Reposted from the Hampton Union
HAMPTON FALLS — It may be the second smallest town on the Seacoast, but Hampton Falls could be the first community to keep its citizens information through the use of a mobile app for their cell phones.
Having a Hampton Falls mobile app has been under consideration for more than three months. Selectmen engaged in two workshops on the project after the proposal was brought up at a previous selectmen’s meeting, Selectman James Ziolkowski told attendees at Wednesday night’s selectmen’s meeting.
Local resident George Koch, III, a software professional, volunteered his time to research the project for the town. On Wednesday, Koch and Selectman Larry Smith explained a Hampton Falls mobile app would not replace any of the current informational options residents have – like the town’s website – but would offer one more way to reach out to citizens.

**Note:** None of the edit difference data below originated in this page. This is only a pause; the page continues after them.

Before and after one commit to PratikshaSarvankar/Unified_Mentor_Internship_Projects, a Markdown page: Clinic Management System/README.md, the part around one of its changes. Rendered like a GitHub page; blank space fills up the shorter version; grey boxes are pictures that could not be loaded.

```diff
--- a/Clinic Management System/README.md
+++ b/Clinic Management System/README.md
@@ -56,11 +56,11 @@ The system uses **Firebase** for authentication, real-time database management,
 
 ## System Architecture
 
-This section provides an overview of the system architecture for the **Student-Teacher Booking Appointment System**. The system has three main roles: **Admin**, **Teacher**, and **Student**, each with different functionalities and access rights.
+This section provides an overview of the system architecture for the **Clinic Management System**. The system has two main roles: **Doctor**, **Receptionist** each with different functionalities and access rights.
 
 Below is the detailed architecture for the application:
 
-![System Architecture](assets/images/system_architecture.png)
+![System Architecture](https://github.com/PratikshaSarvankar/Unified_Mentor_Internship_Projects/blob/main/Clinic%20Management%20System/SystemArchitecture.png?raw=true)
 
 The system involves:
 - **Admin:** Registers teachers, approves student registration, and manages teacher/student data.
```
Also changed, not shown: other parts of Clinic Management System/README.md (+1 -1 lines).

Koch explained that in today’s technological society, there’s no one communications path that can be employed to ensure all residents get needed information. Since most people have cell phones, a town mobile app would be another layer to let townspeople learn about many aspects of the town, Koch said, such as its historical monuments and landmarks, voter information and emergency notifications, to name just a few.
″(Mobile apps) are one way municipalities throughout American are connecting with their citizens,” Koch said.

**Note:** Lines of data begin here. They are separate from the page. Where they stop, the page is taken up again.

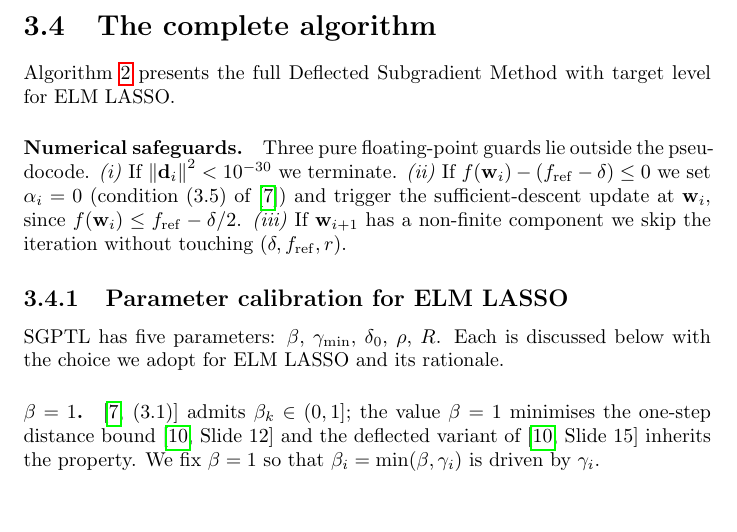
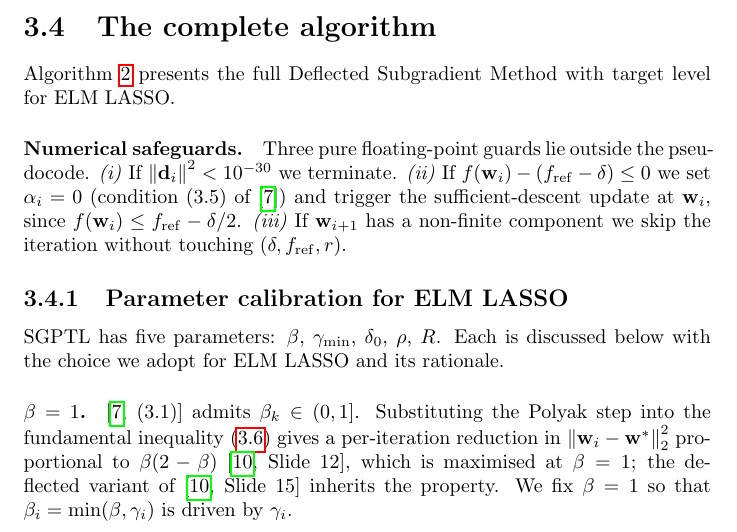
Before and after one commit to gabriele-marsili/cm_project, a LaTeX thesis (progetto/report/main.tex, which reads progetto/report/3_algo_2_DSM/chapter3.tex): part of page 18 of 46, cut so that both start at the same text, the shorter picture padded with empty space. Compiled offline with pdfLaTeX.

Commit message:
Clarify which 'distance bound' beta=1 maximises: cite eq:fundamental
Co-Authored-By: Claude Opus 4.7 (1M context) <noreply@anthropic.com>

```diff
--- a/progetto/report/3_algo_2_DSM/chapter3.tex
+++ b/progetto/report/3_algo_2_DSM/chapter3.tex
@@ -109,7 +109,7 @@ Three pure floating-point guards lie outside the pseudocode. \emph{(i)}~If $\nor
 SGPTL has five parameters: $\beta$, $\gamma_{\min}$, $\delta_0$, $\rho$, $R$. Each is discussed below with the choice we adopt for ELM~LASSO and its rationale.
 
 \paragraph{$\beta = 1$.}
-\cite[(3.1)]{dantonio2009deflected} admits $\beta_k \in (0, 1]$; the value $\beta = 1$ minimises the one-step distance bound~\cite[Slide 12]{frangioni-slides-nonsmooth} and the deflected variant of~\cite[Slide 15]{frangioni-slides-nonsmooth} inherits the property. We fix $\beta = 1$ so that $\beta_i = \min(\beta, \gamma_i)$ is driven by $\gamma_i$.
+\cite[(3.1)]{dantonio2009deflected} admits $\beta_k \in (0, 1]$. Substituting the Polyak step into the fundamental inequality~\eqref{eq:fundamental} gives a per-iteration reduction in $\norm{\mathbf{w}_i - \mathbf{w}^*}_2^2$ proportional to $\beta(2 - \beta)$~\cite[Slide 12]{frangioni-slides-nonsmooth}, which is maximised at $\beta = 1$; the deflected variant of~\cite[Slide 15]{frangioni-slides-nonsmooth} inherits the property. We fix $\beta = 1$ so that $\beta_i = \min(\beta, \gamma_i)$ is driven by $\gamma_i$.
 
 \paragraph{$\gamma_{\min} = 0.05$.}
 Condition~(3.5) of~\cite[p.\,365]{dantonio2009deflected} requires $\beta_k \ge \beta^* > 0$ uniformly; the floor realises this with $\beta^* = \gamma_{\min}$. At $\gamma_{\min} = 0.05$ the clip activates only on degenerate steps and the rate $1/(\gamma_{\min}\sqrt k)$ of Theorem~\ref{thm:dsm_convergence} inflates by $20\times$ over the unfloored bound. The sweep $\gamma_{\min} \in \{0.05, 0.1, 0.2, 0.5\}$ in Chapter~\ref{chap:results} gives gaps in $[10^{-7}, 10^{-5}]$, $\gamma_{\min} = 0.05$ marginally best.
```
Also changed, not shown: progetto/report/main.pdf, 1 other file.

Koch researched providers for selectmen and recommended contracting with City Sourced, which, he said, offers a “bare bones” mobile app that would provide Hampton Falls with what it currently needs, but which could be expanded in the future.
The one time cost to set up the platform would be only $3,500, with an annual subscription fee of about $7,000. If approved, the service would be paid from Comcast franchise service fees paid to Hampton Falls, so the general fund would not be stressed, Smith said. Using Comcast fees for town technology purchases was approved by voters in the March election, he added.
Koch also asked selectmen to set up a technology committee to review the town’s entire technology infrastructure.
Selectmen decided to send a proposed City Sourced contract to town counsel for review, as well as seek interested and experienced residents to staff the technology committee before moving forward on the final decision to establish a Hampton Falls mobile app.
In other business, Police Chief Robbie Dirsa told the board that one of the town’s cruisers was involved in a minor fender-bender while on patrol on Route 1. Dirsa said there were no injuries or major damage, estimating the cost of repairs at about $1,000.
Dirsa said the accident took place when the officer was reaching for a piece of equipment while driving. While distracted, the cruiser bumped into the back of a car.
To maintain full disclosure, the Hampton Falls Observer was also created and maintained by George Koch III.